> [SOURCE DATA]:
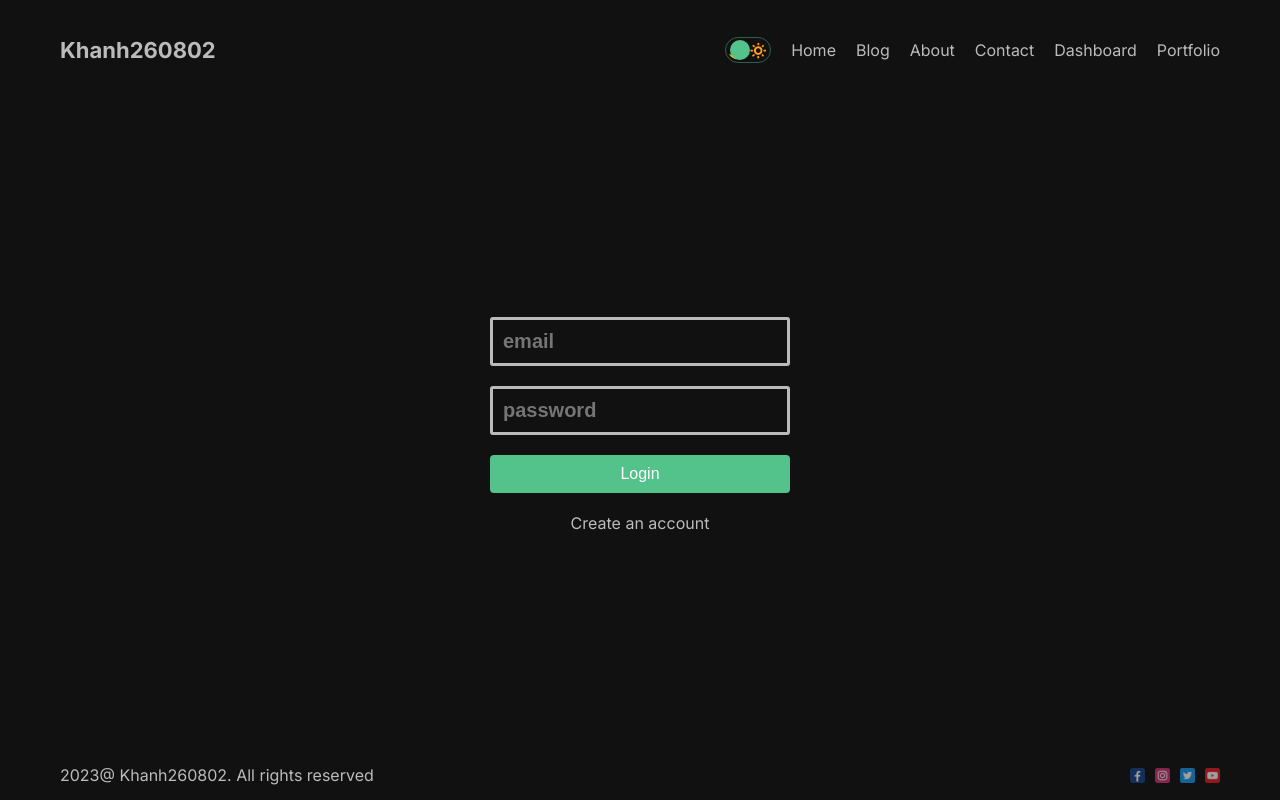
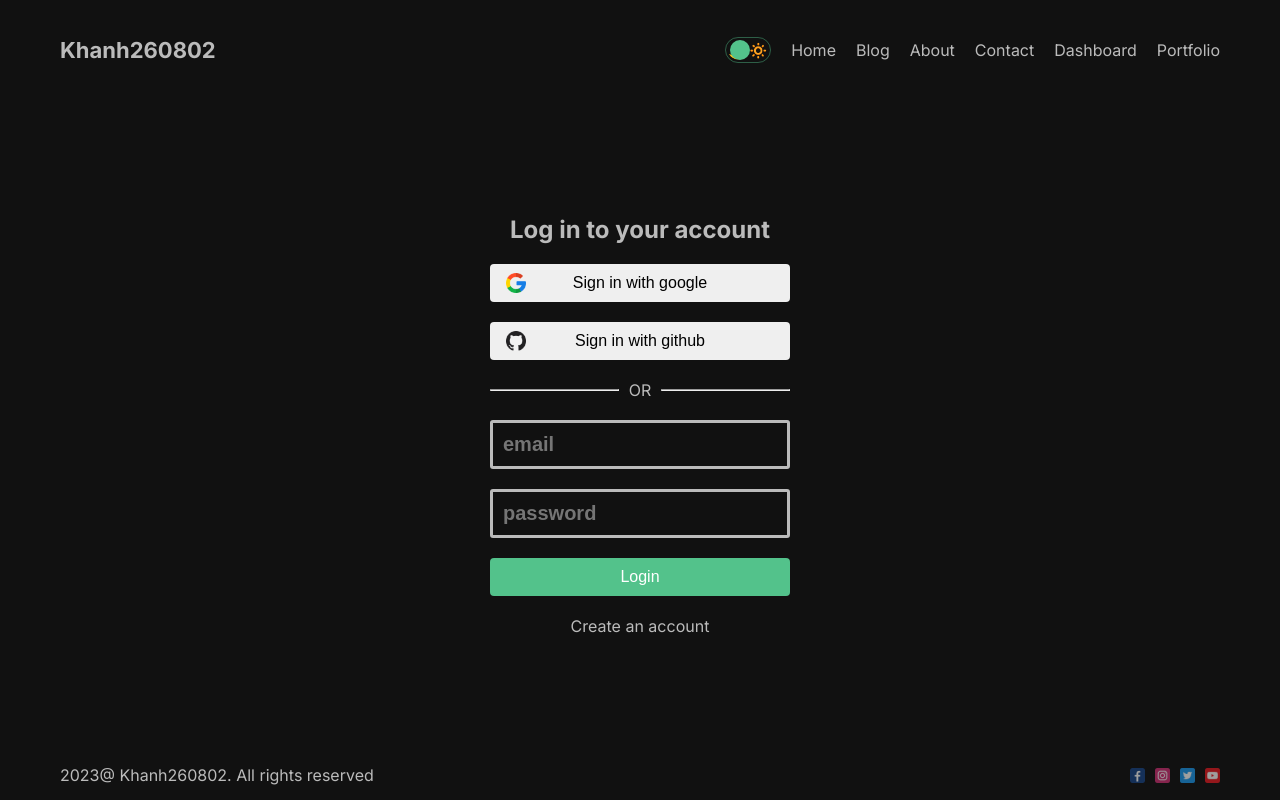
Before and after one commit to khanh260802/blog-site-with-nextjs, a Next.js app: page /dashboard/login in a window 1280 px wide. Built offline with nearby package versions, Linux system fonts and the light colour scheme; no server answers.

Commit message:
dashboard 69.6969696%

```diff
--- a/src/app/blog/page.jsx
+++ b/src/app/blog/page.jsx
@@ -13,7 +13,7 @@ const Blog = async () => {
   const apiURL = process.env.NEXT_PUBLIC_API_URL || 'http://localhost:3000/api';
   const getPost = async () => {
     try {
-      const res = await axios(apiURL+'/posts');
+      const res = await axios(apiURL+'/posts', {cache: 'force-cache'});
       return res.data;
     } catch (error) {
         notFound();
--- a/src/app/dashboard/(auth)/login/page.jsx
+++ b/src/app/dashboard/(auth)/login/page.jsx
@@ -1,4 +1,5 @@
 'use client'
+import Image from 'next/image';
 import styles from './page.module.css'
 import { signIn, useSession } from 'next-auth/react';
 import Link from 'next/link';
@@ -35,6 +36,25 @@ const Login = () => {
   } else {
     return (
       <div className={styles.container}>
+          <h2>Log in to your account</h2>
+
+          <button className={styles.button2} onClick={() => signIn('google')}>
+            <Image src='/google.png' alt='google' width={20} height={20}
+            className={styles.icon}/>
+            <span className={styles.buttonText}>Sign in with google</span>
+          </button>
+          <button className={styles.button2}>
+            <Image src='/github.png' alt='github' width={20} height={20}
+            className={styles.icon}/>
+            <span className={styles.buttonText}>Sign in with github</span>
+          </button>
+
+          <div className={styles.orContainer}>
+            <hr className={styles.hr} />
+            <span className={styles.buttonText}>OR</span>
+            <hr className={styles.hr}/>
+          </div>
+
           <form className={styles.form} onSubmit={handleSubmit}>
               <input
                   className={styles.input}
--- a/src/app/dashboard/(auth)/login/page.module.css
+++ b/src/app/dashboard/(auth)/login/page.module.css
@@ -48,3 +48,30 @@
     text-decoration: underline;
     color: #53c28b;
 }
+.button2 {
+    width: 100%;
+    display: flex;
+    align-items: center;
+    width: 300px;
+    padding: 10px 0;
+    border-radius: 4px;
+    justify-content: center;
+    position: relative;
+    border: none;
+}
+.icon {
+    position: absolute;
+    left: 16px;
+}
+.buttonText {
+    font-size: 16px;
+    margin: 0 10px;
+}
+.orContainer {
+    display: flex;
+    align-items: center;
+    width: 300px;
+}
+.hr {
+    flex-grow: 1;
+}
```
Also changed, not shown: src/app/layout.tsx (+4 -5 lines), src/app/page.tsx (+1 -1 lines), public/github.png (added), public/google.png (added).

* * *

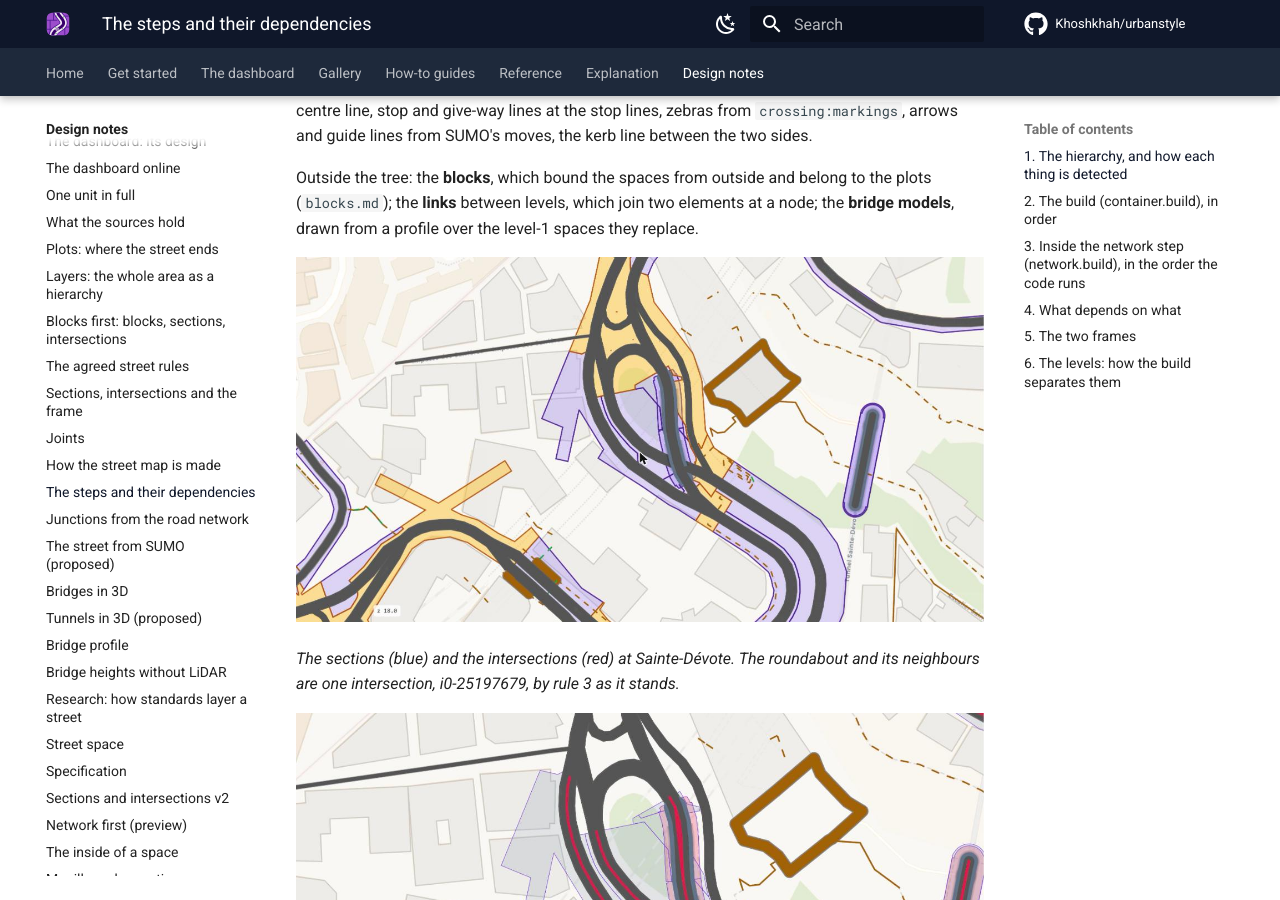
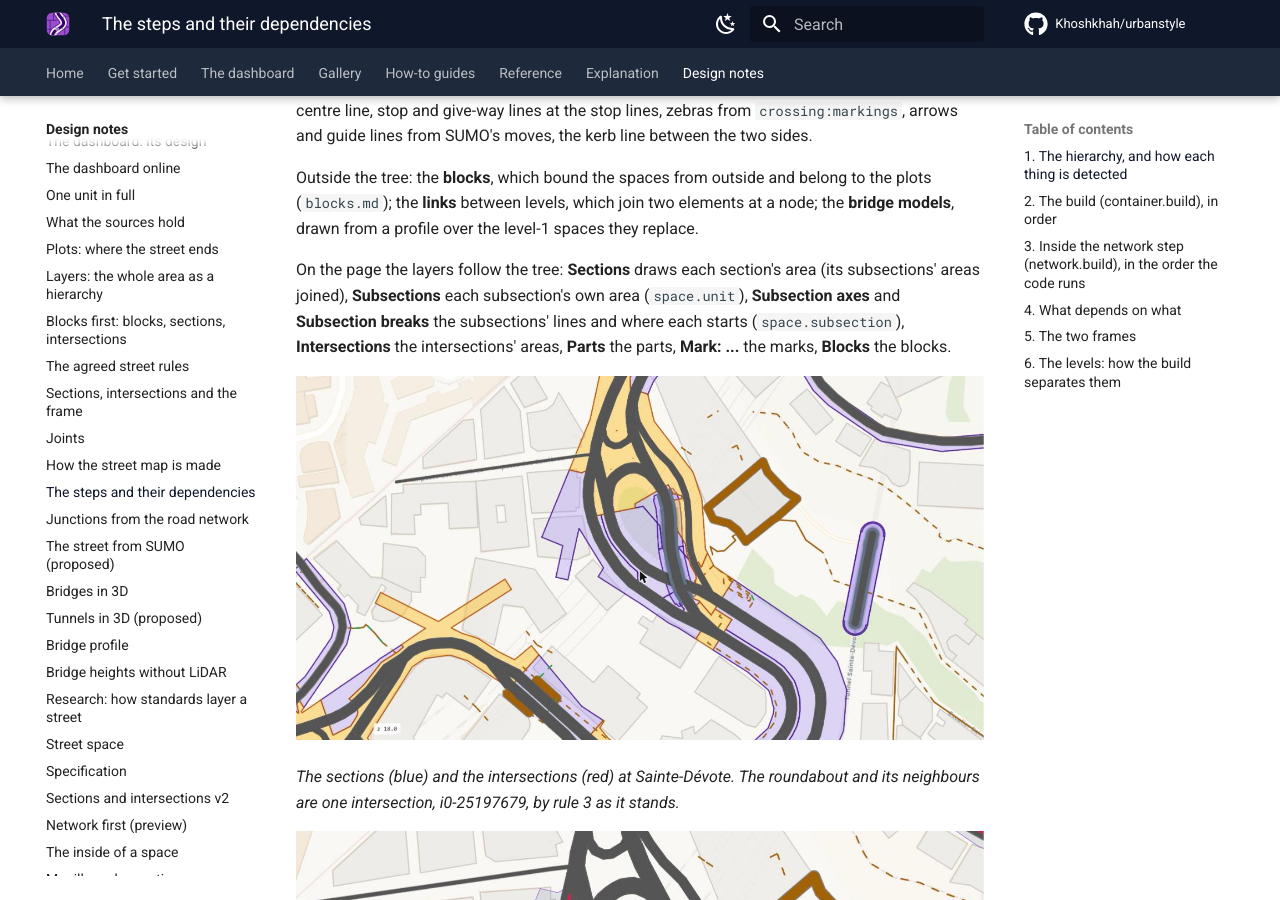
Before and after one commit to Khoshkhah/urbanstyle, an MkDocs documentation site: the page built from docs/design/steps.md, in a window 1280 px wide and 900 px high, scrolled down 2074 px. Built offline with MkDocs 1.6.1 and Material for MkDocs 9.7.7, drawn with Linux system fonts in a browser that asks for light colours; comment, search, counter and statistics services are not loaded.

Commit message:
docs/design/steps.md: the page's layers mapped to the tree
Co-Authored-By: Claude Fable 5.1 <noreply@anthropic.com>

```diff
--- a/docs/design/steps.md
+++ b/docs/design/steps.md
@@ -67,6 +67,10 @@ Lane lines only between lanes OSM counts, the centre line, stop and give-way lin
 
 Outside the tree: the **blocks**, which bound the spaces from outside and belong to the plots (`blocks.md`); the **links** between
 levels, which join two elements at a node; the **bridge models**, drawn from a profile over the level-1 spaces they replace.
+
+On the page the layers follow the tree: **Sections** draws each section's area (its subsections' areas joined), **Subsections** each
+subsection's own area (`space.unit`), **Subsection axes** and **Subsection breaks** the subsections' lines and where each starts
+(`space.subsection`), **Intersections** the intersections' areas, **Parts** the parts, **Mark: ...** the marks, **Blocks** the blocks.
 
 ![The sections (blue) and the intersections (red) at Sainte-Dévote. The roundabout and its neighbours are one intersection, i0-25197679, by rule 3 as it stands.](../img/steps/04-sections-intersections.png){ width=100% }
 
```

> [TASK DESCRIPTION]:
Reproduce every line above that contains the string "from".

> [YOUR SOLUTION]:
+import Image from 'next/image';
 import styles from './page.module.css'
 import { signIn, useSession } from 'next-auth/react';
 import Link from 'next/link';
Before and after one commit to Khoshkhah/urbanstyle, an MkDocs documentation site: the page built from docs/design/steps.md, in a window 1280 px wide and 900 px high, scrolled down 2074 px. Built offline with MkDocs 1.6.1 and Material for MkDocs 9.7.7, drawn with Linux system fonts in a browser that asks for light colours; comment, search, counter and statistics services are not loaded.
 Outside the tree: the **blocks**, which bound the spaces from outside and belong to the plots (`blocks.md`); the **links** between
 levels, which join two elements at a node; the **bridge models**, drawn from a profile over the level-1 spaces they replace.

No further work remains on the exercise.